Party's in power DO attract more donations, so the Cons outdoing the Libs isn't that big a deal. All the Cons' wanna be "friends" are busily donating away to the coffers of the MP of their choice, so they can curry favor(s). Still, if there is an election, and IF there ends up being a Lib/NDP "deal", then there is an immediate need to institute some sort of "spending caps" and rules for WHEN advertising can happen. Party funds should be capped at a certain level to level the playing field. Keep the $1.95/voter, as this is incentive to do better, but cap other fundraising. Cons may say that they get their donations one at a time from separate donors, but in truth their donors are organized special interest groups (like church groups, etc.).
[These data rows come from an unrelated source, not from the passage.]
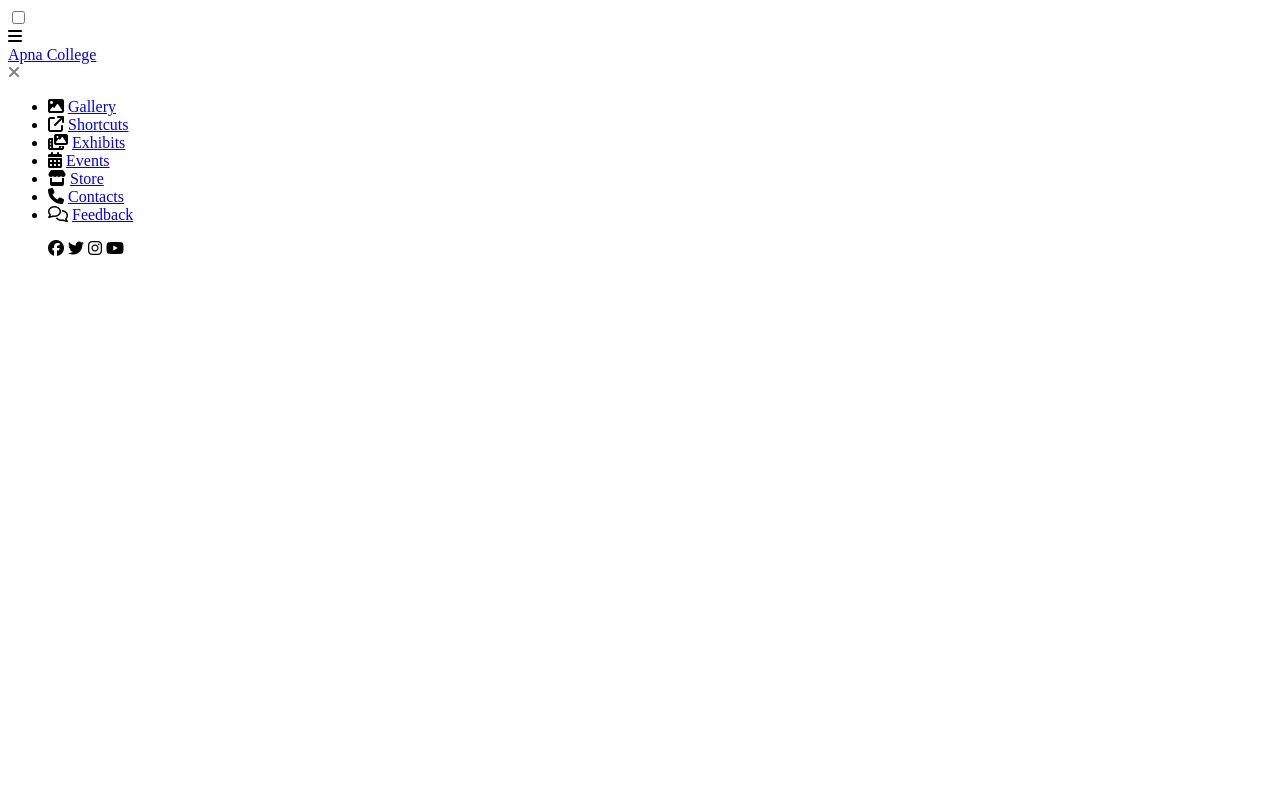
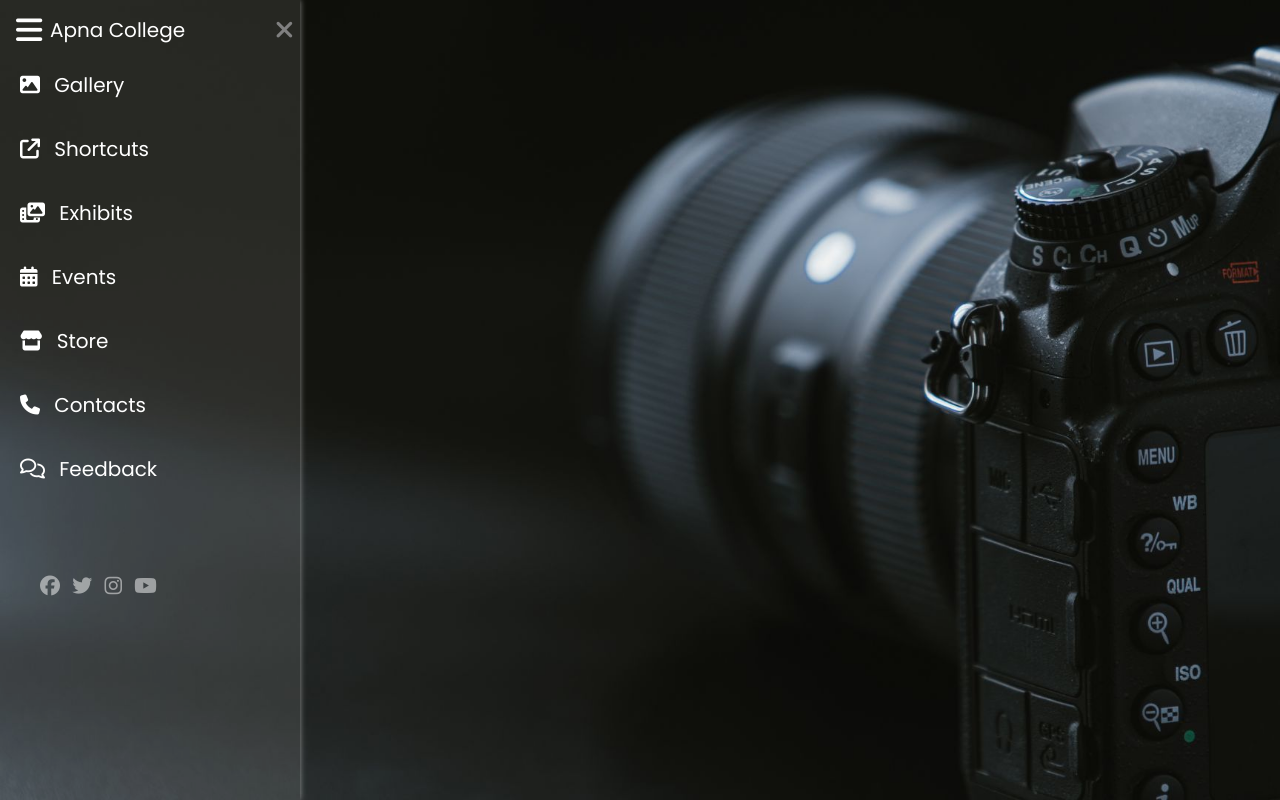
Before and after one commit to AnamulHaqueN/Photography-sidebar-menu, a plain HTML site: page index.html in a window 1280 px wide. Drawn offline with nearby package versions, Linux system fonts and the light colour scheme.

Commit message:
add css style and also add hover effects

```diff
--- a/index.html
+++ b/index.html
@@ -9,7 +9,7 @@
 
     <link rel="preconnect" href="https://fonts.googleapis.com">
     <link rel="preconnect" href="https://fonts.gstatic.com" crossorigin>
-    <link href="https://fonts.googleapis.com/css2?family=Roboto:ital,wght@0,100..900;1,100..900&display=swap" rel="stylesheet">
+    <link href="https://fonts.googleapis.com/css2?family=Poppins&family=Roboto:ital,wght@0,100..900;1,100..900&display=swap" rel="stylesheet">
 
     <link rel="stylesheet" href="https://cdnjs.cloudflare.com/ajax/libs/font-awesome/6.7.2/css/all.min.css" integrity="sha512-Evv84Mr4kqVGRNSgIGL/F/aIDqQb7xQ2vcrdIwxfjThSH8CSR7PBEakCr51Ck+w+/U6swU2Im1vVX0SVk9ABhg==" crossorigin="anonymous" referrerpolicy="no-referrer" />
 </head>
@@ -17,7 +17,7 @@
     <div class="main_box">
         <input type="checkbox" id="check" />
         <div class="btn_one">
-            <label for="check" style="color:black">
+            <label for="check">
                 <i class="fa-solid fa-bars"></i>
             </label>
         </div>
@@ -28,7 +28,7 @@
             </div>
 
             <div class="btn-2">
-                <label for="check" style="color:gray">
+                <label for="check" >
                     <i class="fa-solid fa-xmark"></i>
                 </label>
             </div>
--- a/style.css
+++ b/style.css
@@ -1,5 +1,109 @@
-h1 {
-    font-family: "Roboto", serif;
-    font-weight: 400;
-    font-style: normal;
-  }
+*{
+    padding: 0px;
+    margin: 0px;
+    font-family: "Poppins", serif;
+}
+
+.main_box{
+    background-image:url("photo.jpg");
+    height:100vh;
+    background-size:cover;
+}
+
+.btn_one i{
+    color:white;
+    font-size: 30px;
+    font-weight:700;
+    position:absolute;
+    left:16px;
+    line-height: 60px;
+    cursor: pointer;
+}
+
+.sidebar-menu{
+    position: fixed;
+    /* left: -300px; */
+    height: 100vh;
+    width: 300px;
+    background-color: rgba(255, 255, 255, 0.1);
+    box-shadow: 0 0 6px rgba(255, 255, 255, 0.5);
+}
+
+.sidebar-menu .logo{
+    position: absolute;
+    width: 100%;
+    line-height: 60px;
+    box-shadow: 0 0 4px rgba(255, 255, 255, 0.5);
+}
+
+.sidebar-menu .logo a{
+    position: absolute;
+    color: white;
+    font-size: 20px;
+    font-weight: 500;
+    left: 50px;
+    text-decoration: none;
+}
+
+.sidebar-menu .menu{
+    position: absolute;
+    /* line-height: 60px; */
+    width: 100%;
+    top: 50px;
+}
+
+.sidebar-menu .btn-2 i {
+    position: absolute;
+    color: gray;
+    font-size: 25px;
+    left: 275px;
+    line-height: 60px;
+    /* opacity: 0; */
+    cursor: pointer;
+}
+
+.sidebar-menu .menu li{
+    margin-top: 6px;
+    padding: 14px 20px;
+}
+
+
+.sidebar-menu .menu a, i{
+    color: white;
+    text-decoration: none;
+    font-size: 20px;
+}
+.sidebar-menu .menu i{
+    padding-right: 10px;
+}
+
+.sidebar-menu .social_media{
+    position: absolute;
+    color: white;
+    opacity: 0.5;
+    left: 40px;
+    top: 575px;
+}
+.sidebar-menu .social_media i{
+    padding-right: 8px;
+}
+
+#check{
+    display: none;
+}
+
+.sidebar-menu .menu li:hover{
+    box-shadow: 0 0 4px rgba(255, 255, 255, 0.5);
+}
+
+.btn_one i:hover{
+    font-size: 40px;
+}
+.btn_two i:hover{
+    font-size: 30px;
+}
+
+.sidebar-menu .social_media i:hover{
+    opacity: 1;
+    transform: scale(1.5);
+}
```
This is a good poll, but I still don't favor anything more than a "non-aggression pact, or riding by riding cooperation" pre-election. After an election, a more formal agreement could be reached between the two parties (or by the majority of MPs).

Francesco said...

Steve,

Just watching the National and saw the report on a possible full merger between the two parties. Firstly, a full merger is non-starter as it should require approval from all members and negotiations that ignore the grass roots sentiment is not beneficial for anyone. Secondly, it seems that this is more a mutiny against Ignatieff than anything else. its funny how only in february/january we were tied in the polls with the conservatives. Personally, co-operation between the parties in certain ridings is fine, particularly if the NDP does not run candidates any of un-held seats in Ontario and Quebec. I guess i will wait and see what Kinsella has to say in a few minutes.

kheimbuch said...

The bottom line is - the sooner something like this is done, the better chance people have to get rid of the worst PM ever.

For those who fear a merger/coalition might destroy the Liberal Party of Canada, think of it this way: if the Liberals lose the next election under Ignatieff, there might not be much of a party left anyways.

Tof KW said...

Something really smells about this whole 'merger' story on CBC. Ignatieff was quite blunt over the weekend on what his views were regarding the matter, so where the hell is this coming from? If you ask me, this looks like a serious shot at his leadership, and look at who seems to be behind it.

I've already related my personal feelings in the event of a full Lib-NDP merger. Don't assume that 27% + 16% will equal 43%. Expect a full 10% drop in the first election alone - and to prove my point, go look up and combine the Ref/Alliance with the PC numbers from the 1993, 1997 and 2000 elections; with those of the CPofC in 2004, 2006 and 2008.

Also remember what Chretien did to old Stockwell Day in 2000 when he became the fresh new leader of the Alliance? Anyone here doubt Harper would skewer whoever the new untested leader would be from the new Liberal-Democrats, and call an election within months of whenever they took over?

I can see your desperation; after all you've been out of power a whopping 4 years, and Harper is towering over you at a colossal 33% in the polls.

Here is an idea; why not sign a pre-election mutual non-aggression pact with the NDP so that both can attack Harper on a unified front? Both fight hard in the next election as Grits and Dippers.

If the results allow the Libs + NDP to forge a governing arrangement (without the Bloc) that finally dethrones Harper - Hurray!

If Harper manages to cling to power with a reduced seat count - watch the knives come out within the CPofC; leadership contenders will be out in the open.

In the highly unlikely event of a CPofC majority win, then you two should seriously look at mergers. Because you can bet that Harper will do everything in his power to diminish the fund-raising abilities of all the opposition parties ...and that's just the start.

Shiner said...

Here is an idea; why not sign a pre-election mutual non-aggression pact with the NDP so that both can attack Harper on a unified front? Both fight hard in the next election as Grits and Dippers.

I'm not quite as gloomy about the prospects of a united left party, but you're right on here. Why do anything so drastic, and as risky, as form a new party when the above option has so little downside? You keep your strongholds and maybe pick up some close contests where vote splitting matters. It's so damned simple and avoids all the pitfalls of a formal merge.